Securing the Future of the ED workforce? St.Emlyn’s

St.Emlyn's - Emergency Medicine #FOAMed

tLast week, at the RCEM Annual Scientific Conference, a document endorsed by all the big players in healthcare (in England at any rate) was released with a degree of fanfare. Those of us who work in Emergency Departments are only...
Read more

The post Securing the Future of the ED workforce? St.Emlyn’s appeared first on St.Emlyn's.

Cast21 Offers a Lightweight, Waterproof Cast: Interview with CEO Ashley Moy

Anyone who has been in an orthopedic cast knows their inconveniences. They are cumbersome, must be kept dry, which makes bathing difficult, and can cause the skin underneath to become itchy, smelly, and irritated.

Cast21 has designed a cast that solves those problems. The Chicago-based company uses a lattice frame that provides more breathability, while the material itself is waterproof and performs better in a few key metrics when compared to traditional fiberglass casts. The company’s cast takes about three minutes to set and can last for the duration of the casting.

The concept started as an undergraduate engineering project at the University of Illinois at Urbana-Champaign. Since its founding in 2016, the company has generated enthusiasm from physicians, found clinical and manufacturing partners, and developed a design that they hope will change the way casts are done.

We spoke with co-founder and CEO Ashley Moy about Cast21’s origins, product, and future directions.

Cici Zhou, Medgadget: Can you give us a bit of detail on how Cast21 started out? 

Ashley Moy, Cast21: It started as an undergraduate capstone project. My co-founder [Jason Troutner] and I at the time were trying to just find a project where [our] interest and expertise overlapped. I’m a biomedical engineer by training, and he’s a mechanical engineer by training.

We brainstormed about so many different issues in the medical space, and when we got to casts, Jason was very passionate about solving this issue because he has been in over fifty of them. Just hearing him speak about it so passionately let me know that this was what we had to solve.


Medgadget: Say a patient comes into the doctor’s office and would like to use this cast. How does fitting and sizing work?

Moy: They would get a sleeve pulled on over their appendage, much like a glove, for a hand or arm cast, or a sock, for a foot or a leg cast. And then a two-part liquid is injected into this sleeve, where it will then harden to the rigid structure.

We anticipate that a few sizes are going to fit most people, as far as the sizing is concerned. So like you would provide for a fiberglass cast now, where you have two-inch, three-inch, four-inch [casting tape] rolls, you could imagine something like small, medium, and large for our casts.


Medgadget: How many physicians have you consulted about the idea and design? What are some key pieces of advice they have given?
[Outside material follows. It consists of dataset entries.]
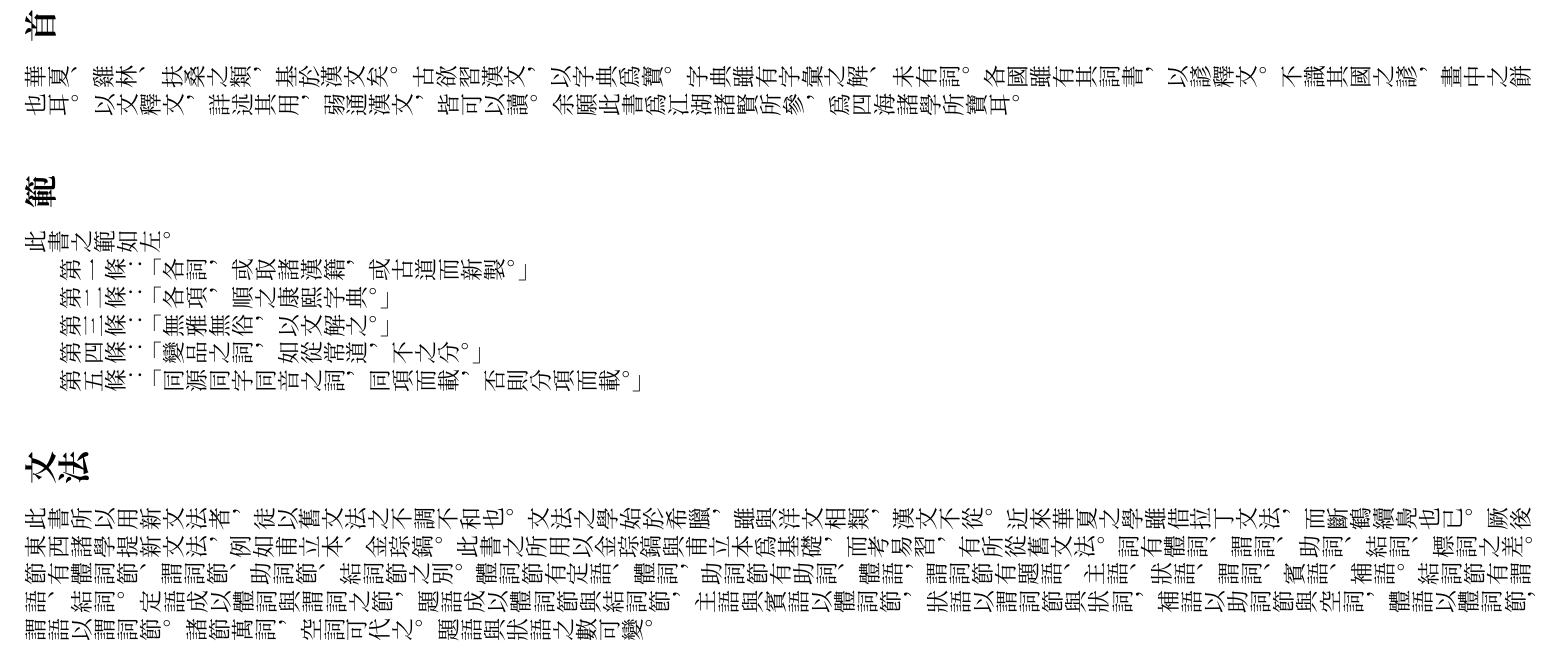
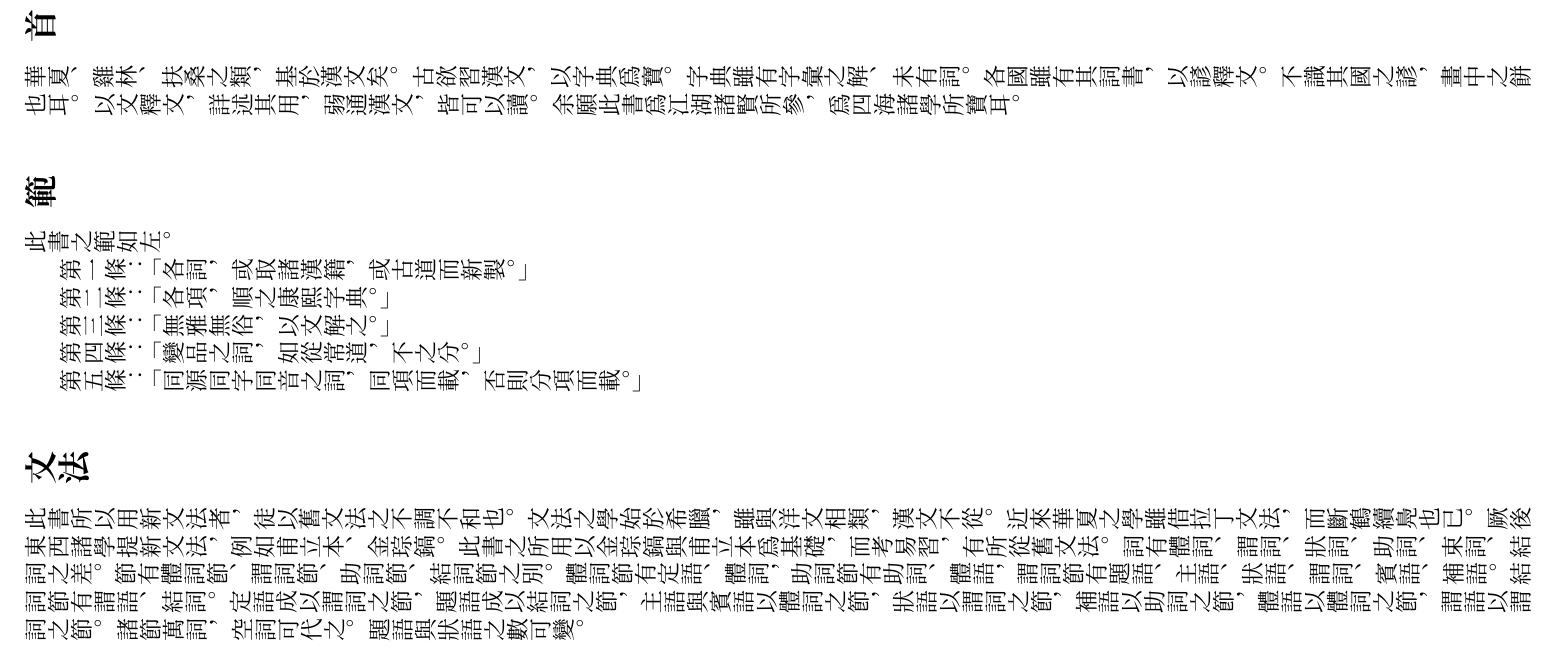
Before and after one commit to leesh7672/leed, a LaTeX book (hcl.tex, which reads preface.tex): part of page 2 of 3, cut so that both start at the same text. Compiled offline with XeLaTeX.

Commit message:
The new system of lexical category has been adopted.

```diff
--- a/preface.tex
+++ b/preface.tex
@@ -19,7 +19,8 @@
 近來華夏之學雖借拉丁文法，而斷鶴續鳧也已。
 厥後東西諸學提新文法，例如甫立本、金琮鎬。
 此書之所用以金琮鎬與甫立本爲基礎，而考易習，有所從舊文法。
-詞有體詞、謂詞、助詞、結詞、標詞之差。
+詞有體詞、謂詞、狀詞、助詞、束詞、結詞之差。
 節有體詞節、謂詞節、助詞節、結詞節之別。
 體詞節有定語、體詞，助詞節有助詞、體語，謂詞節有題語、主語、狀語、謂詞、賓語、補語。結詞節有謂語、結詞。
-定語成以體詞與謂詞之節，題語成以體詞節與結詞節，主語與賓語以體詞節，狀語以謂詞節與狀詞，補語以助詞節與空詞，體語以體詞節，謂語以謂詞節。諸節萬詞，空詞可代之。題語與狀語之數可變。
+定語成以謂詞之節，題語成以結詞之節，主語與賓語以體詞之節，狀語以謂詞之節，補語以助詞之節，體語以體詞之節，謂語以謂詞之節。
+諸節萬詞，空詞可代之。題語與狀語之數可變。
```
Also changed, not shown: 3 other files.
Moy: We’ve probably interviewed over 250 stakeholders across the industry: orthopedists, sports medicine and ER doctors, cast techs, ER techs, athletic trainers, parents, patients, you name it. As far as feedback goes, [they’re] mostly excited and interested. There have been companies that have been trying to innovate in this space, but all of them have their shortcomings, and hearing from physicians about the shortcomings of circumferential and non-breathable waterproof materials, thermoform materials, and 3D-printed materials, really helped guide us in the direction that we have been going, to create the product that we have.


Medgadget: Cast21 received about $800,000 in seed funding earlier this year. How far do you hope to get with that investment?

Moy: We hope to get this device on a patient with that funding round. We have one final manufacturing step that we are in the process of completing right now… [afterwards] we actually will be running a clinical trial, and we also have a waitlist of physicians from around the country who are interested in trying this product.


Medgadget: In the future, what directions would you like to see Cast21 move towards?

Moy: I would love to see this as an ambulatory device. For example, if you were a skier and got hurt on the slope, you would be able to use a version of our technology to immobilize your joint out in the field. Or if you were a victim of a natural disaster, then you would be able to use something like this: it doesn’t take up a lot of space, doesn’t require water [to activate], is extremely rigid, and gets its job done effectively and quickly.

To learn more, check out the Cast21 website…

Flashback: Cast Made of Hollow Tubes Hardens to Make Perfect Fit…